Imagine a world in which something called “mixed martial arts” fighting is the most important thing in the world. Everyone obsesses over it. News channels have bulletins with late-breaking news about those who do the fighting. In fact, everyone is desperate to know who will be the “middleweight champion of the world” in this field, and those who do the fighting are world-renowned celebrities.
If this sounds like science fiction, don’t fret. You can visit this bizarre and hyped-up world in the new movie WARRIOR, a bloated bit of hokum now lumbering onto local screens. It’s a movie that refuses to deal with the problem that sports films have. Usually who wins and who loses has to be dramatically satisfying and thus every match is, in effect, fixed. Instead of facing that problem, “Warrior” sets up a situation so contrived that there is no suspense in the film at all.
The story involves two brothers. Tommy (Tom Hardy) has come home to Pittsburgh to train for the mixed martial arts championship. He is estranged from his father (Nick Nolte), now a reformed alcoholic who agrees, nonetheless, to help him train. The other brother is Brendan (Joel Edgerton), a high school science teacher who is in danger of losing his home and decides to pick up money in quick fights. When he is suspended from school, he decides to go for the championship as well.
Of the sixteen contenders in this championship bout, only two will face each other in the final round. Even if you haven’t seen the poster featuring Hardy and Edgerton, it’s painfully obvious who the final two will be, especially after a scene where we learn the two brothers are estranged as well. In the meantime, we must endure scenes meant to define the various family conflicts that move at the speed of a glacier. It doesn’t help that Edgerton and Hardy are fairly inert, and Nolte gives the hammiest performance of his career as the ex-alcoholic father who has lost the love of both his sons. Only Frank Grillo, as a trainer who urges his fighters to “relax” and teaches them to pace themselves to Beethoven is the least bit interesting.

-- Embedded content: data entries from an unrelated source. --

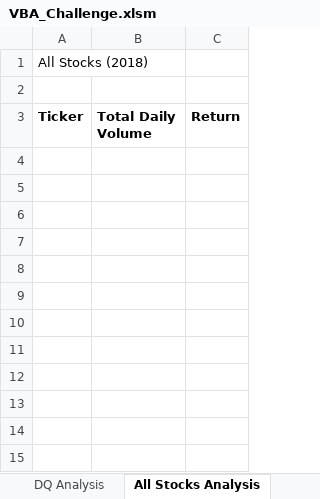
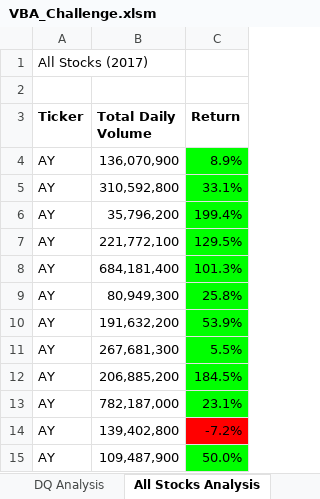
Before and after one commit to mfink13/stock-analysis, an Excel workbook: VBA_Challenge.xlsm, sheet All Stocks Analysis, drawn as a sheet; values as stored, in another font and other column widths than the file's, no borders; charts and pictures not drawn; the diff names each change by its address in the sheet, - before the commit and + after, or states it on an @@ line.

Commit message:
Final Refractured Code

```diff
--- a/VBA_Challenge.xlsm (sheet All Stocks Analysis)
+++ b/VBA_Challenge.xlsm (sheet All Stocks Analysis)
-A1 (Ticker): All Stocks (2018)
+A1 (Ticker): All Stocks (2017)
+row 4: AY | 136,070,900 | 8.9%
+row 5: AY | 310,592,800 | 33.1%
+row 6: AY | 35,796,200 | 199.4%
+row 7: AY | 221,772,100 | 129.5%
+row 8: AY | 684,181,400 | 101.3%
+row 9: AY | 80,949,300 | 25.8%
+row 10: AY | 191,632,200 | 53.9%
+row 11: AY | 267,681,300 | 5.5%
+row 12: AY | 206,885,200 | 184.5%
+row 13: AY | 782,187,000 | 23.1%
+row 14: AY | 139,402,800 | -7.2%
+row 15: AY | 109,487,900 | 50.0%
```
Also changed, not shown: charts or pictures.
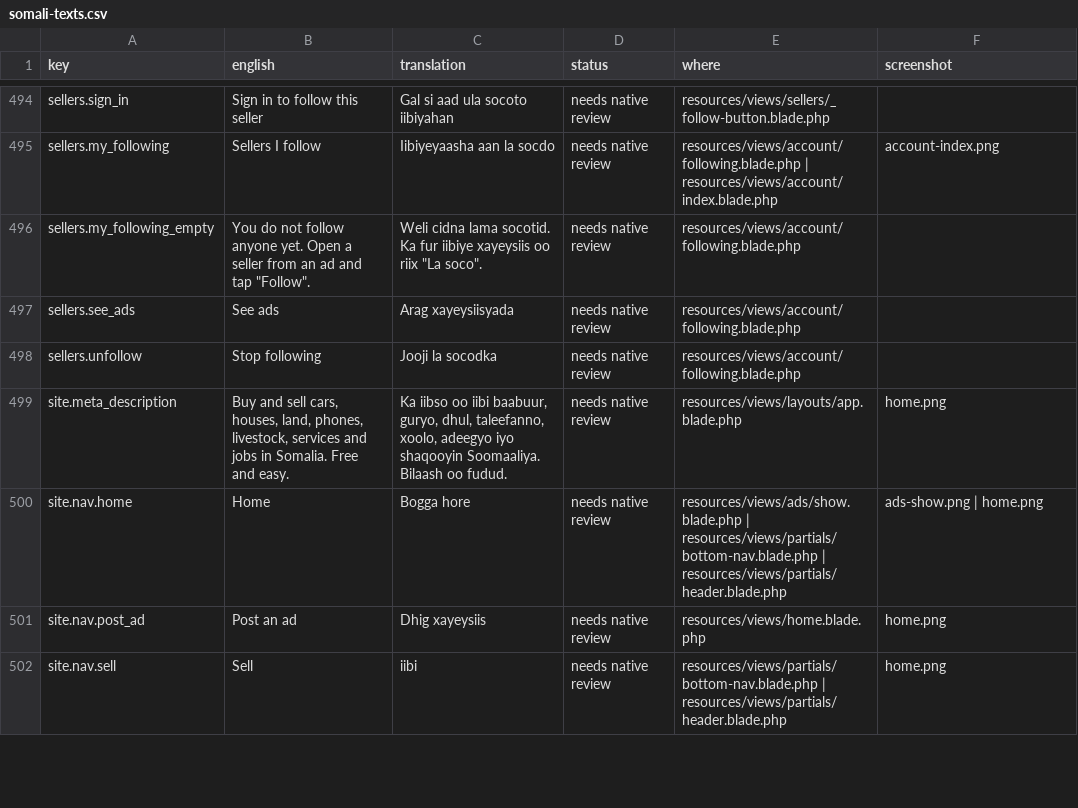
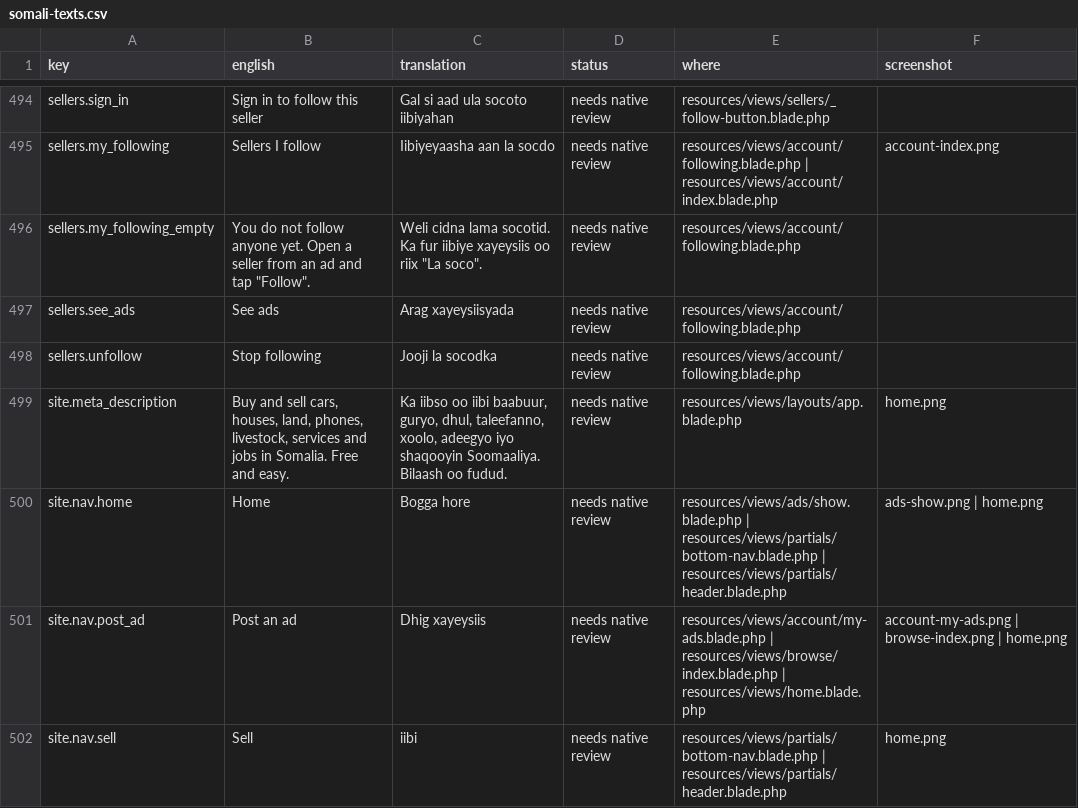
Before and after one commit to kulmiss/iibsom, a CSV file: docs/somali-review/somali-texts.csv, drawn as a sheet; only a part is shown, gaps mark what is left out; the diff covers the shown part only.

```diff
--- a/docs/somali-review/somali-texts.csv
+++ b/docs/somali-review/somali-texts.csv
@@ -500,3 +500,3 @@ site.meta_description,"Buy and sell cars, houses, land, phones, livestock, servi
 site.nav.home,Home,"Bogga hore","needs native review","resources/views/ads/show.blade.php | resources/views/partials/bottom-nav.blade.php | resources/views/partials/header.blade.php","ads-show.png | home.png"
-site.nav.post_ad,"Post an ad","Dhig xayeysiis","needs native review",resources/views/home.blade.php,home.png
+site.nav.post_ad,"Post an ad","Dhig xayeysiis","needs native review","resources/views/account/my-ads.blade.php | resources/views/browse/index.blade.php | resources/views/home.blade.php","account-my-ads.png | browse-index.png | home.png"
 site.nav.sell,Sell,iibi,"needs native review","resources/views/partials/bottom-nav.blade.php | resources/views/partials/header.blade.php",home.png
```
Also changed, not shown: 5 added rows and 8 edited cells elsewhere in this file, 56 other files.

As for “mixed martial arts” fighting, it’s a real thing, but it is nowhere near the all-consuming passion depicted here. For those unfamiliar with it, it involves two fighters who engage in what amounts to a barroom brawl, with some vague rules separating it from absolute barbarism. One is allowed to punch and kick, and even beat one’s opponent after they’ve fallen. Apparently biting is against the rules. At least we see none here.
“Warrior” is slow, predictable, woodenly acted, and utterly preposterous. If you’re a fan of “mixed martial arts” bouts, you might forgive the film its flaws because it is validating your sport. That’s not an illegitimate reason for liking a film. However it doesn’t make this bad film good, and if you don’t think no-holds-barred fighting is a sport, there’s really no reason to see this at all.•••
Daniel M. Kimmel is a veteran movie critic and author of a host of film-related books, the most recent being Jar Jar Binks Must Die… And Other Observations About Science Fiction Movies. He teaches film at Suffolk University and lives in Somerville.